In last week’s blog post we looked into how small leaf-tying caterpillars have disproportionate impacts on other arthropod species by modifying their environment. In this week’s colloquium, the new Chair of the Department of Entomology, Dr. Leslie Pick, spoke about her research using another small insect, the humble fruit fly (Drosophilla malanogaster). This fly punches far above its weight class due to its use as a tool to conduct research in the fields of genetics, evolutionary and developmental biology, and even human medical research.
Dr. Pick explained that Drosophila essentially is a lab rat, or a model organism. This fruit fly is so highly studied, providing detailed knowledge of the fruit fly’s genetics and development, that it can be used to understand phenomena in research on completely different organisms, like humans. Model organisms are an essential tool for scientists to conduct research that would otherwise be very difficult or impossible with more complex creatures.

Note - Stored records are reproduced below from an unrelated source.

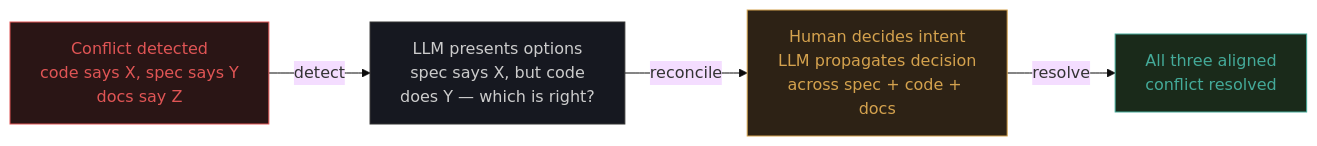
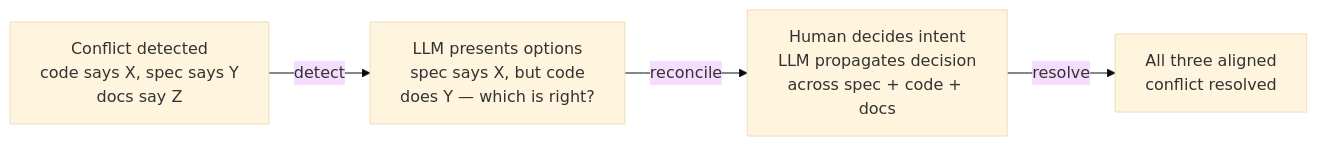
One commit to davidroeca/NotarAI changed the sixth of 13 diagrams in docs-site/src/content/docs/background/design-diagrams.md. Above: the diagram before and after it, drawn with Mermaid (base theme). The commit also changed other lines of this file and 12 other files, not shown here.

First line of the commit message:
Update docs site - mermaid rendering

````diff
--- a/docs-site/src/content/docs/background/design-diagrams.md
+++ b/docs-site/src/content/docs/background/design-diagrams.md
@@ -189,16 +156,11 @@
 ```mermaid
 flowchart LR
     C1["Conflict detected<br/>code says X, spec says Y<br/>docs say Z"]
     C2["LLM presents options<br/>spec says X, but code<br/>does Y — which is right?"]
     C3["Human decides intent<br/>LLM propagates decision<br/>across spec + code + docs"]
     C4["All three aligned<br/>conflict resolved"]
 
     C1 -->|detect| C2
     C2 -->|reconcile| C3
     C3 -->|resolve| C4
-
-    style C1 fill:#2a1515,stroke:#e05555,color:#e05555
-    style C2 fill:#161820,stroke:#333,color:#ccc
-    style C3 fill:#2d2215,stroke:#d4a24e,color:#d4a24e
-    style C4 fill:#1a2a1a,stroke:#4a9,color:#4a9
 ```
````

Using this information, Pick’s group genetically modified flies with human genes that help to regulate insulin and sugar levels in human blood when fed a diet with varying levels of sugar. Surprisingly, the flies proved to be incredibly resilient and there was a high degree of conservation in maintaining constant levels of sugar in their blood.
This is only the tip of the iceberg on this work with diabetic flies and Dr. Pick’s research. Want to know more about Dr. Pick, her lab, and their research? Click HERE to check it out!